— EXERCISE OBJECTIVE —
State how many lines of the records contain the string "системе". Give the number alone.

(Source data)
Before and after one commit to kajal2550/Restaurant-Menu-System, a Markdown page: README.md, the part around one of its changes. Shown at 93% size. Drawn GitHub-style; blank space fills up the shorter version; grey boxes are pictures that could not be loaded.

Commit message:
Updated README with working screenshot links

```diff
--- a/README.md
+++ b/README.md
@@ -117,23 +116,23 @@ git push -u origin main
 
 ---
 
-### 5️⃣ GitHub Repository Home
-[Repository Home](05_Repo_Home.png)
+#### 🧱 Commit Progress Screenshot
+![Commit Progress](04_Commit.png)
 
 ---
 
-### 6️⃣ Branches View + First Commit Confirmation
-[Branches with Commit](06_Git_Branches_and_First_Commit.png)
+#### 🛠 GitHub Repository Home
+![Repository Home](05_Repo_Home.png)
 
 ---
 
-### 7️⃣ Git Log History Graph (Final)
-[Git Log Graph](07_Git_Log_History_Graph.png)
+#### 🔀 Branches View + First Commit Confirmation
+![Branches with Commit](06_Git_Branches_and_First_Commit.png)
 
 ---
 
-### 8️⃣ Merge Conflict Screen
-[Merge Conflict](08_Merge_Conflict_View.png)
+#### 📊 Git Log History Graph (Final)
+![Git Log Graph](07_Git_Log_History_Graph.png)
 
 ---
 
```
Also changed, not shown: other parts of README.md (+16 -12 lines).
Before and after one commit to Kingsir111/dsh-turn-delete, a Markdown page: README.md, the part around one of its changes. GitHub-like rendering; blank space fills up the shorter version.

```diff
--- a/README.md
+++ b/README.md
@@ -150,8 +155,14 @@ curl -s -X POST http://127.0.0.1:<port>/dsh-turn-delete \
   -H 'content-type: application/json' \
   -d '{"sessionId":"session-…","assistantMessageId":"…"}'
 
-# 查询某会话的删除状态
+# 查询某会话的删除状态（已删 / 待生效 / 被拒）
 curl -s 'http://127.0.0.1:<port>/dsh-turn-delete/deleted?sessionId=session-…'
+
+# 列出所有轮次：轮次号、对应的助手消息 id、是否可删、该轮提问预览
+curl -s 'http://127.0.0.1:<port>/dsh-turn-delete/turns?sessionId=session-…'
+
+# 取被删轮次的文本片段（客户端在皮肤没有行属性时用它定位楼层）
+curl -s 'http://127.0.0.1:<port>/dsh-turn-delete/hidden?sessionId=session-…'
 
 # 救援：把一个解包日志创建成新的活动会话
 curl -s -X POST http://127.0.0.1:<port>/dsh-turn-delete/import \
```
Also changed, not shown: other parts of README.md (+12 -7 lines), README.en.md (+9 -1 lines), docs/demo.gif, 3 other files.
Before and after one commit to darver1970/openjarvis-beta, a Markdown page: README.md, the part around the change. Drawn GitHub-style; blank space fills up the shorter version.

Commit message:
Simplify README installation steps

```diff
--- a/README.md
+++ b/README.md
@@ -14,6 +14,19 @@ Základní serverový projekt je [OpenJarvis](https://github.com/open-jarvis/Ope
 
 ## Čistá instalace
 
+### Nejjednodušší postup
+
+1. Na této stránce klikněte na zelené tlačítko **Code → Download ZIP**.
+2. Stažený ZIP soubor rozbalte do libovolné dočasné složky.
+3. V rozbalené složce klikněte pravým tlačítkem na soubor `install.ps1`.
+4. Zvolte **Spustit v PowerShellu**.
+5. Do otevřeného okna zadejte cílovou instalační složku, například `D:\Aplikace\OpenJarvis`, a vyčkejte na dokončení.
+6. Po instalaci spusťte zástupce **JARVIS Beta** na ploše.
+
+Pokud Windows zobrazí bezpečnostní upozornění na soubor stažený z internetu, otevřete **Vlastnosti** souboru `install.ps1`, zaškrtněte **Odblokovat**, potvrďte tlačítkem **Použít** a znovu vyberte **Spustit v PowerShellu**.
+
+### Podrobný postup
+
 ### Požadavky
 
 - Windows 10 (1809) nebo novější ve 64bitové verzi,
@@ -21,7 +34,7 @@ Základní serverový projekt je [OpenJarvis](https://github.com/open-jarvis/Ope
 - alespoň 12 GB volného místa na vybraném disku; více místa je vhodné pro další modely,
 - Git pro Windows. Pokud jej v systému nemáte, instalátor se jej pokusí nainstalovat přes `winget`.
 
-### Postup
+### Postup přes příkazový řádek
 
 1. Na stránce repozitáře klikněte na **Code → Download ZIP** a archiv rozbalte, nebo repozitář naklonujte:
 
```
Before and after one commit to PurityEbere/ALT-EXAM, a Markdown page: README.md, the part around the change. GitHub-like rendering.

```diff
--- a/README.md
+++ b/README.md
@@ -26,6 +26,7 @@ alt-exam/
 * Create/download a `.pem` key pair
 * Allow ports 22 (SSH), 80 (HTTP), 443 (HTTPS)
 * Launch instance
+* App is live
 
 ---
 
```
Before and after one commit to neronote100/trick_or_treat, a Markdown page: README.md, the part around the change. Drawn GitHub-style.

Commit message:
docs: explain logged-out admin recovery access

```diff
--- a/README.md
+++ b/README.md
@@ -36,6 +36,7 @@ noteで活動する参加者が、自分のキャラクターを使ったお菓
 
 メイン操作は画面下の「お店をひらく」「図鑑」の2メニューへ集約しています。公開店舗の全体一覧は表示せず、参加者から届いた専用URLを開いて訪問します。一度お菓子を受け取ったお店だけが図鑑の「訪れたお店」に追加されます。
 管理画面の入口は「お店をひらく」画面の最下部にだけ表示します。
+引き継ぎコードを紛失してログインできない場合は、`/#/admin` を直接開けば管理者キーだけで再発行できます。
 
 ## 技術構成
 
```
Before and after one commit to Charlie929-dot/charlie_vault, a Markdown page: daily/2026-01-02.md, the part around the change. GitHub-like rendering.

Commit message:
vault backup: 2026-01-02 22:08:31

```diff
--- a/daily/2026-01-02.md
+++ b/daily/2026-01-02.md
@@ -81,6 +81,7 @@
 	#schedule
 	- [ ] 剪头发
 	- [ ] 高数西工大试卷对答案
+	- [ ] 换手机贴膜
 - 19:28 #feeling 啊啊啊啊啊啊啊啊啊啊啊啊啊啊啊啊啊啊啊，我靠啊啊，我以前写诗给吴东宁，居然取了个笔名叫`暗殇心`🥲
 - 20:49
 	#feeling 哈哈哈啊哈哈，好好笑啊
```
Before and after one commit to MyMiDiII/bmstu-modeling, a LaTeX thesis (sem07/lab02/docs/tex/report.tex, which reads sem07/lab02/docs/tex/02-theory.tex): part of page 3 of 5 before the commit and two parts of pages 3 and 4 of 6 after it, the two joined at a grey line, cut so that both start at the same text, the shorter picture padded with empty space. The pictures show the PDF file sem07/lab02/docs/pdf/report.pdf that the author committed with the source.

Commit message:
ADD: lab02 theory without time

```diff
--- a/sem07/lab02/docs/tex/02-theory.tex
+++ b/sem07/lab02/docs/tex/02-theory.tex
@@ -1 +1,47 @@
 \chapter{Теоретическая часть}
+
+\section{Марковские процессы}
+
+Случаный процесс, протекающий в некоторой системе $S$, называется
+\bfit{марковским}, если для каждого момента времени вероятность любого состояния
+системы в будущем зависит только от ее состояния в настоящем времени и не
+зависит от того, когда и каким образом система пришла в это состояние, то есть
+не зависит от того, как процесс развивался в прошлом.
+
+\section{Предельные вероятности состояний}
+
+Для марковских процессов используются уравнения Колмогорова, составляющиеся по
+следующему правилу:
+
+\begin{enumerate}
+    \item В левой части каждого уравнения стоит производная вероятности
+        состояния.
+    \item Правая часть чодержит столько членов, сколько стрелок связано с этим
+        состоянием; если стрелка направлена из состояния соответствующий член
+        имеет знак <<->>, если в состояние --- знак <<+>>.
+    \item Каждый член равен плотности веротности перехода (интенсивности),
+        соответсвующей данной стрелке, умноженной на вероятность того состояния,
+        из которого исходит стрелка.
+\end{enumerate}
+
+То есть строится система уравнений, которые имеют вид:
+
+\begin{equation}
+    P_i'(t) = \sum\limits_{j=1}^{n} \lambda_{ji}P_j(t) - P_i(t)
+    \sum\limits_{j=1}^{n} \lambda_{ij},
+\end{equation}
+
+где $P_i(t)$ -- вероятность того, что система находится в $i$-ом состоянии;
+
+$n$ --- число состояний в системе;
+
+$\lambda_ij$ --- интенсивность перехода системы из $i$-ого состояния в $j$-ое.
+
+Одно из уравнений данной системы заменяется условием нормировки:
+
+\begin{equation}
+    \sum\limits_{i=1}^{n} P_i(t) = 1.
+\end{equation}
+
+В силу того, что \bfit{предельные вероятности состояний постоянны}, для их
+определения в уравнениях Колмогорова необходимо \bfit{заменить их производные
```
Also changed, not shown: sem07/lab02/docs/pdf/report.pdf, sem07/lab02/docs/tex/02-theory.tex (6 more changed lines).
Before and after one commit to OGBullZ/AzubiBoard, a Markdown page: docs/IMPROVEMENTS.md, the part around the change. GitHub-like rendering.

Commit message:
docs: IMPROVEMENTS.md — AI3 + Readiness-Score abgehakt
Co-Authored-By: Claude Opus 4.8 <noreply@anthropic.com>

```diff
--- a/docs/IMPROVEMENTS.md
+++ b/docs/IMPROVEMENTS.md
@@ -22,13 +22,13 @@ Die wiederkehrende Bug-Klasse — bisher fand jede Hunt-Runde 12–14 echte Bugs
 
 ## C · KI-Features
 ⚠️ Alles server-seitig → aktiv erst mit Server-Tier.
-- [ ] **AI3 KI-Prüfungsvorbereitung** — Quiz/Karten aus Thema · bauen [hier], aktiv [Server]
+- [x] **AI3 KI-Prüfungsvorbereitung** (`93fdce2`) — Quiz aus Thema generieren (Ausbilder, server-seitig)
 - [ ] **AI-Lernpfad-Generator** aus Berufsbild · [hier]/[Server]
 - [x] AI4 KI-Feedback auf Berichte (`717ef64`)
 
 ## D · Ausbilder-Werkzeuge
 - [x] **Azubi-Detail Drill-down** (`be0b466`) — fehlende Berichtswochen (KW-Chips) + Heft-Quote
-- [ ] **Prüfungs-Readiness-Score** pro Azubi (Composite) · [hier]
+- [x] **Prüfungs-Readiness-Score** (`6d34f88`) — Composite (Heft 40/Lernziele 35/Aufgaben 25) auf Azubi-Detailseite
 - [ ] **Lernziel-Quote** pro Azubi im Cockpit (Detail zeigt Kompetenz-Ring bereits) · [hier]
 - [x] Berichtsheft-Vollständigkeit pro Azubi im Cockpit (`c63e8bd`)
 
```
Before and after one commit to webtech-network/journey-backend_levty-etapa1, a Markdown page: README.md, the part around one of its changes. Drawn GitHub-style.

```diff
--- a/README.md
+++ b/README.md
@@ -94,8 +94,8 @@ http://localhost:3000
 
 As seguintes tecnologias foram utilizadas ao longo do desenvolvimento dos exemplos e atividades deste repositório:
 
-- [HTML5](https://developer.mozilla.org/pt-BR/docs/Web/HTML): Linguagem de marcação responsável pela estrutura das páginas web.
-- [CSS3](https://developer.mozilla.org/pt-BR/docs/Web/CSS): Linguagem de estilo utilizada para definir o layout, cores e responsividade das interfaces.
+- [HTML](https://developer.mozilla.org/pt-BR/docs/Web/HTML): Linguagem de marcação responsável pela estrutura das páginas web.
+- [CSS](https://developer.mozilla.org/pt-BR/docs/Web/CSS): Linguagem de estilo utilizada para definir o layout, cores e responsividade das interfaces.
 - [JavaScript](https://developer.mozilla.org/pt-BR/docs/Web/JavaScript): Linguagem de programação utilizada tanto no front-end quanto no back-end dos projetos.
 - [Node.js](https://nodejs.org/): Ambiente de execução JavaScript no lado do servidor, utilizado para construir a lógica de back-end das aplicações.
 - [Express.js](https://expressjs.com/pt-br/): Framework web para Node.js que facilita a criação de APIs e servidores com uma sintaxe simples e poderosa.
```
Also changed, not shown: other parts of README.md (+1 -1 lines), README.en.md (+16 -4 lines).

— TASK OUTPUT —
2